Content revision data

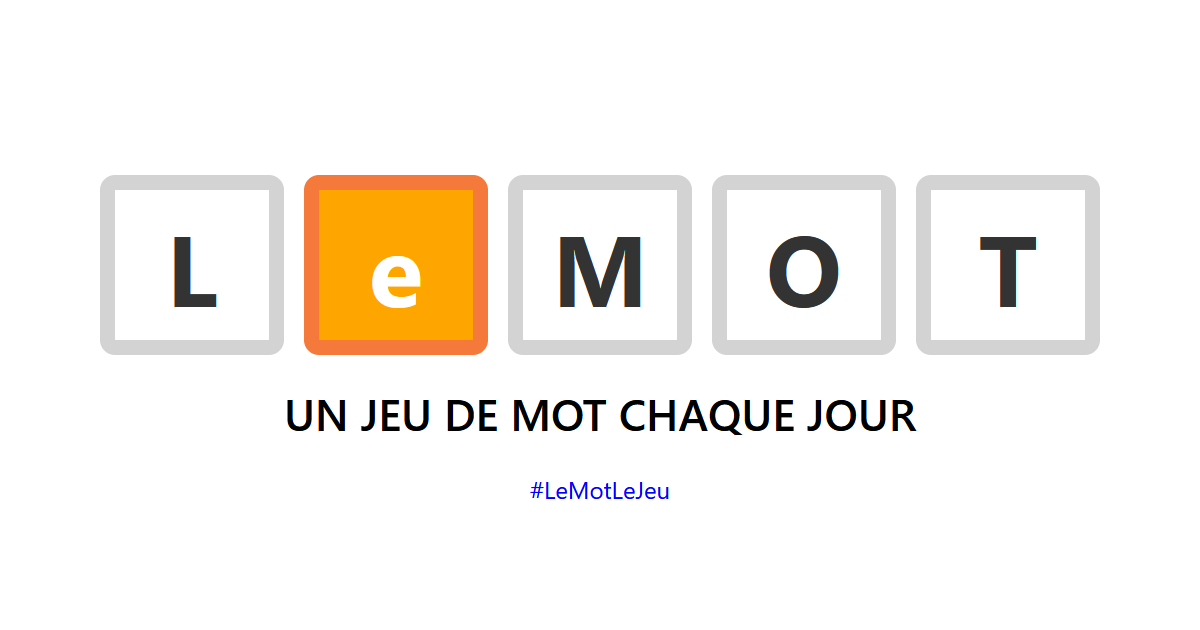
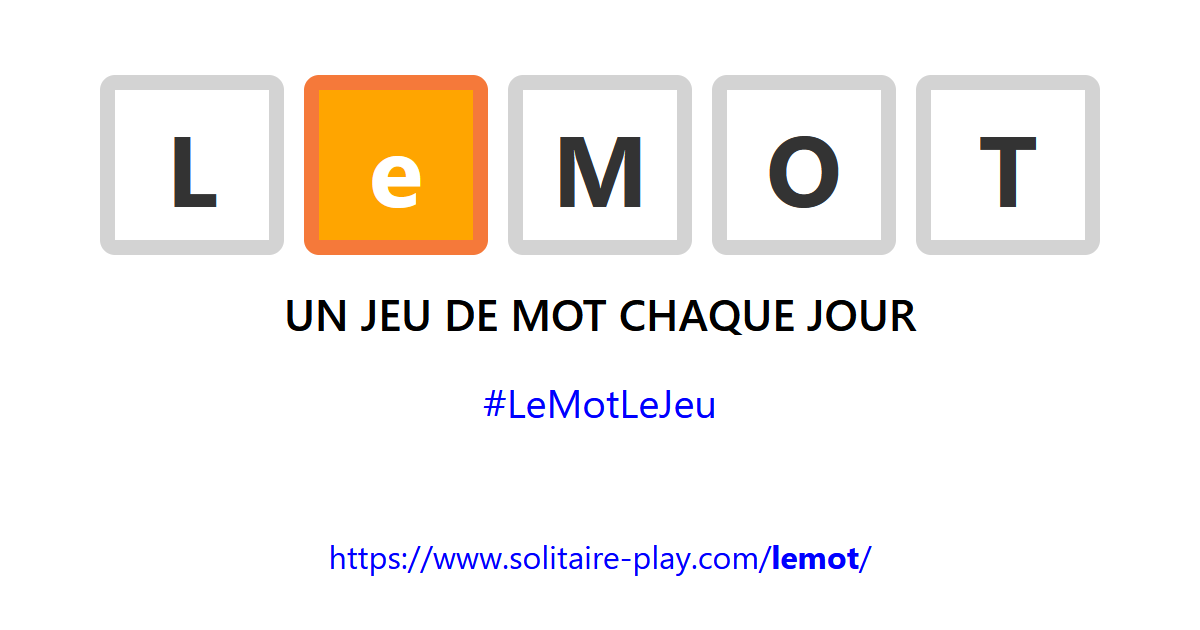
Ajout billet "LeMOT to play WORDLE in French".

diff --git a/src/_posts/2022/2022-01-11-le-mot-play-wordle-in-french.md b/src/_posts/2022/2022-01-11-le-mot-play-wordle-in-french.md
@@ -1,0 +1,60 @@
+---
+date: 2022-01-11 13:36:08 +02:00
+lang: en-US
+tags: [ javascript, jeux ]
+title: LeMOT to play WORDLE in French
+cover:
+  image: /public/2022/lemot-jouer.png
+  link: https://www.solitaire-play.com/lemot/
+  text: LeMOT - Un jeu de mot chaque jour
+excerpt: This weekend, I started a French version of WORDLE. I developed my own code in Vanilla JS and most importantly, I found a great name "LeMOT", and even a slogan "One Word, One Day"!
+---
+
+Some time ago, I saw some funny pictures appear on Twitter. It looked a bit like GitHub's contributions, but over a single week?
+
+I finally figured out what it was and discovered [WORDLE](https://powerlanguage.co.uk/wordle/), a new word game, a kind of cross between Mastermind and Hangman, created by Josh Wardle. Wordle / Wardle: clever!
+
+So of course, I played too, or rather I tried to play... Because I quickly had to admit that my English vocabulary was not enough to win regularly. Although I'm proud to follow series or movies in VO with English subtitles! Or maybe I have a big problem when it comes to 5 letter English words?
+
+2 or 3 years ago, I had collected some French word lists to write a program that would allow me to optimize my Scrabble level (or cheat, if you want). In the end, I had never programmed anything.
+
+But this weekend, after getting up at dawn around 10am, I went for it! And just after midnight, I had already code something pretty good that I was able to put online on my solitaire games site: [https://www.solitaire-play.com/lemot/](https://www.solitaire-play.com/lemot/). I was very happy because I didn't just adapt Josh Wardle's code, but I wrote my own version in Vanilla JS. And on top of that, I had come up with a great name: "**LeMOT**". WORD-Le => Le-WORD => Le-MOT !
+
+And I even had an idea for a slogan to complete the title: "One Word, One Day", inspired by the french TV show "One Book, One Day".
+
+After that I went to sleep and the next day I just kept going and made a lot of improvements.
+
+* Adjusted the backup of the game in progress, to be able to come back to it later when you are stuck.
+* Added a "beta version" watermark under the game title because I'm afraid of bugs :)
+* Minimized the JavaScript and CSS files to optimize loading.
+* Displayed the messages in some sort of "flash" popup (useful to tell if a word is unknown or to inform that the result at the end of the game has been copied to the clipboard to be pasted in Twitter or WhatsApp).
+* Updated the page content and the meta and Open Graph tags, with an image inspired by WORDLE.
+* Modified the export of the results in emoji to add the mention "(beta)" and a hashtag "#LeMotLeJeu".
+
+This kept me busy until early afternoon. I didn't get back to it until the evening, to properly handle the color clues when there are duplicate letters, either in the word to guess or in the answers entered.
+
+It was a lot of fun to do and no doubt I will continue to work on it.
+
+Already, I have at least a couple of things to do to get my game right.
+
+* On some phones, the last row of keys of the keyboard is not completely visible (especially when there are several tabs in a group and that partly hides the bottom of the keyboard).
+* To code quickly, I used Unicode characters to represent icons. They should be replaced by SVG to make it look nicer.
+* Check at what time the word is renewed. I use UTC dates and therefore in France, it should be at 1am.
+
+Then there are a few things to add to try to reproduce the original game's features as well as possible.
+
+* Statistics: to make the game more attractive and encourage people to keep playing and seek for a great winning streak.
+* Have a button to explicitly share your result.
+* Handle settings to manage color sets adapted for people with visual difficulties or the "dark mode".
+
+Another interesting task will be to limit the list of words offered as guesses. In the original version, Josh Wardle selected only 20% of the 12500 English 5-letter words to be among the happy few to guess. I'm not sure why he did this, and on what criteria. Probably their frequency of use. So, how can I do this in French?
+
+In the meantime, feel free to test your French vocabulary on [LeMOT - Un jeu de mot chaque jour](https://www.solitaire-play.com/lemot/), to see if you can do better than me!
+
+[![LeMOT](/public/2022/lemot2.png "Who can do better?")](https://www.solitaire-play.com/lemot/)
+
+<div class="encart">
+
+Version en français : {% goto_fr "LeMOT pour jouer à WORDLE en français", "2022-01-10-le-mot-wordle-en-francais" %}.
+
+</div>

diff --git a/src/_posts/2022/2022-01-10-le-mot-wordle-en-francais.md b/src/_posts/2022/2022-01-10-le-mot-wordle-en-francais.md
@@ -15,7 +15,7 @@ J'ai fini par comprendre ce que c'était et j'ai alors découvert [WORDLE](https
 
 Alors bien entendu, j'ai joué moi aussi, ou plutôt j'ai essayé de jouer... Parce que j'ai assez vite dû me rendre à l'évidence et reconnaitre que mon vocabulaire en anglais n'était pas assez fourni pour réussir à gagner régulièrement. Alors que je suis tout fier de pouvoir suivre des séries ou des films en VO avec les sous-titres en anglais ! Ou alors j'ai une grosse lacune en ce qui concerne les mots anglais de 5 lettres ?
 
-Il y a 2 ou 3 ans, j'avais récupéré quelques listes de mots en français pour développer un programme qui me permettrait d'optimiser mon jeu au Scrabble (ou tricher si on veut). Mais finalement, je n'avais jamais rien programmé.
+Il y a 2 ou 3 ans, j'avais récupéré quelques listes de mots en français pour développer un programme qui me permettrait d'optimiser mon jeu au Scrabble (ou tricher si on veut). Finalement, je n'avais jamais rien programmé.
 
 Mais ce week-end, après m'être levé aux aurores vers 10h du matin, je me suis lancé ! Et juste après minuit, j'avais déjà réussi à coder un truc pas mal du tout que j'ai pu mettre en ligne sur mon site de jeux de solitaires : [https://www.solitaire-play.com/lemot/](https://www.solitaire-play.com/lemot/). J'étais super-content parce que je ne m'étais pas contenté d'adapter le code de Josh Wardle, mais que j'avais écrit ma propre version en Vanilla JS. Et en plus, j'avais trouvé un super nom : "**LeMOT**". WORD-Le => Le-WORD => Le-MOT !
 
@@ -51,3 +51,9 @@ Un autre chantier intéressant sera de limiter la liste des mots proposés comme
 En attendant, n'hésitez pas et allez tester votre vocabulaire français sur [LeMOT - Un jeu de mot chaque jour](https://www.solitaire-play.com/lemot/), pour voir si vous pouvez faire mieux que moi !
 
 [![LeMOT](/public/2022/lemot2.png "Qui fait mieux ?")](https://www.solitaire-play.com/lemot/)
+
+<div class="encart">
+
+English version: {% goto_en "LeMOT to play WORDLE in French", "2022-01-11-le-mot-play-wordle-in-french" %}.
+
+</div>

## Work instructions
Reproduce these records exactly, but not the pictures.

## Answer below
Ajout billet "LeMOT to play WORDLE in French".

diff --git a/src/_posts/2022/2022-01-11-le-mot-play-wordle-in-french.md b/src/_posts/2022/2022-01-11-le-mot-play-wordle-in-french.md
@@ -1,0 +1,60 @@
+---
+date: 2022-01-11 13:36:08 +02:00
+lang: en-US
+tags: [ javascript, jeux ]
+title: LeMOT to play WORDLE in French
+cover:
+  image: /public/2022/lemot-jouer.png
+  link: https://www.solitaire-play.com/lemot/
+  text: LeMOT - Un jeu de mot chaque jour
+excerpt: This weekend, I started a French version of WORDLE. I developed my own code in Vanilla JS and most importantly, I found a great name "LeMOT", and even a slogan "One Word, One Day"!
+---
+
+Some time ago, I saw some funny pictures appear on Twitter. It looked a bit like GitHub's contributions, but over a single week?
+
+I finally figured out what it was and discovered [WORDLE](https://powerlanguage.co.uk/wordle/), a new word game, a kind of cross between Mastermind and Hangman, created by Josh Wardle. Wordle / Wardle: clever!
+
+So of course, I played too, or rather I tried to play... Because I quickly had to admit that my English vocabulary was not enough to win regularly. Although I'm proud to follow series or movies in VO with English subtitles! Or maybe I have a big problem when it comes to 5 letter English words?
+
+2 or 3 years ago, I had collected some French word lists to write a program that would allow me to optimize my Scrabble level (or cheat, if you want). In the end, I had never programmed anything.
+
+But this weekend, after getting up at dawn around 10am, I went for it! And just after midnight, I had already code something pretty good that I was able to put online on my solitaire games site: [https://www.solitaire-play.com/lemot/](https://www.solitaire-play.com/lemot/). I was very happy because I didn't just adapt Josh Wardle's code, but I wrote my own version in Vanilla JS. And on top of that, I had come up with a great name: "**LeMOT**". WORD-Le => Le-WORD => Le-MOT !
+
+And I even had an idea for a slogan to complete the title: "One Word, One Day", inspired by the french TV show "One Book, One Day".
+
+After that I went to sleep and the next day I just kept going and made a lot of improvements.
+
+* Adjusted the backup of the game in progress, to be able to come back to it later when you are stuck.
+* Added a "beta version" watermark under the game title because I'm afraid of bugs :)
+* Minimized the JavaScript and CSS files to optimize loading.
+* Displayed the messages in some sort of "flash" popup (useful to tell if a word is unknown or to inform that the result at the end of the game has been copied to the clipboard to be pasted in Twitter or WhatsApp).
+* Updated the page content and the meta and Open Graph tags, with an image inspired by WORDLE.
+* Modified the export of the results in emoji to add the mention "(beta)" and a hashtag "#LeMotLeJeu".
+
+This kept me busy until early afternoon. I didn't get back to it until the evening, to properly handle the color clues when there are duplicate letters, either in the word to guess or in the answers entered.
+
+It was a lot of fun to do and no doubt I will continue to work on it.
+
+Already, I have at least a couple of things to do to get my game right.
+
+* On some phones, the last row of keys of the keyboard is not completely visible (especially when there are several tabs in a group and that partly hides the bottom of the keyboard).
+* To code quickly, I used Unicode characters to represent icons. They should be replaced by SVG to make it look nicer.
+* Check at what time the word is renewed. I use UTC dates and therefore in France, it should be at 1am.
+
+Then there are a few things to add to try to reproduce the original game's features as well as possible.
+
+* Statistics: to make the game more attractive and encourage people to keep playing and seek for a great winning streak.
+* Have a button to explicitly share your result.
+* Handle settings to manage color sets adapted for people with visual difficulties or the "dark mode".
+
+Another interesting task will be to limit the list of words offered as guesses. In the original version, Josh Wardle selected only 20% of the 12500 English 5-letter words to be among the happy few to guess. I'm not sure why he did this, and on what criteria. Probably their frequency of use. So, how can I do this in French?
+
+In the meantime, feel free to test your French vocabulary on [LeMOT - Un jeu de mot chaque jour](https://www.solitaire-play.com/lemot/), to see if you can do better than me!
+
+[![LeMOT](/public/2022/lemot2.png "Who can do better?")](https://www.solitaire-play.com/lemot/)
+
+<div class="encart">
+
+Version en français : {% goto_fr "LeMOT pour jouer à WORDLE en français", "2022-01-10-le-mot-wordle-en-francais" %}.
+
+</div>

diff --git a/src/_posts/2022/2022-01-10-le-mot-wordle-en-francais.md b/src/_posts/2022/2022-01-10-le-mot-wordle-en-francais.md
@@ -15,7 +15,7 @@ J'ai fini par comprendre ce que c'était et j'ai alors découvert [WORDLE](https
 
 Alors bien entendu, j'ai joué moi aussi, ou plutôt j'ai essayé de jouer... Parce que j'ai assez vite dû me rendre à l'évidence et reconnaitre que mon vocabulaire en anglais n'était pas assez fourni pour réussir à gagner régulièrement. Alors que je suis tout fier de pouvoir suivre des séries ou des films en VO avec les sous-titres en anglais ! Ou alors j'ai une grosse lacune en ce qui concerne les mots anglais de 5 lettres ?
 
-Il y a 2 ou 3 ans, j'avais récupéré quelques listes de mots en français pour développer un programme qui me permettrait d'optimiser mon jeu au Scrabble (ou tricher si on veut). Mais finalement, je n'avais jamais rien programmé.
+Il y a 2 ou 3 ans, j'avais récupéré quelques listes de mots en français pour développer un programme qui me permettrait d'optimiser mon jeu au Scrabble (ou tricher si on veut). Finalement, je n'avais jamais rien programmé.
 
 Mais ce week-end, après m'être levé aux aurores vers 10h du matin, je me suis lancé ! Et juste après minuit, j'avais déjà réussi à coder un truc pas mal du tout que j'ai pu mettre en ligne sur mon site de jeux de solitaires : [https://www.solitaire-play.com/lemot/](https://www.solitaire-play.com/lemot/). J'étais super-content parce que je ne m'étais pas contenté d'adapter le code de Josh Wardle, mais que j'avais écrit ma propre version en Vanilla JS. Et en plus, j'avais trouvé un super nom : "**LeMOT**". WORD-Le => Le-WORD => Le-MOT !
 
@@ -51,3 +51,9 @@ Un autre chantier intéressant sera de limiter la liste des mots proposés comme
 En attendant, n'hésitez pas et allez tester votre vocabulaire français sur [LeMOT - Un jeu de mot chaque jour](https://www.solitaire-play.com/lemot/), pour voir si vous pouvez faire mieux que moi !
 
 [![LeMOT](/public/2022/lemot2.png "Qui fait mieux ?")](https://www.solitaire-play.com/lemot/)
+
+<div class="encart">
+
+English version: {% goto_en "LeMOT to play WORDLE in French", "2022-01-11-le-mot-play-wordle-in-french" %}.
+
+</div>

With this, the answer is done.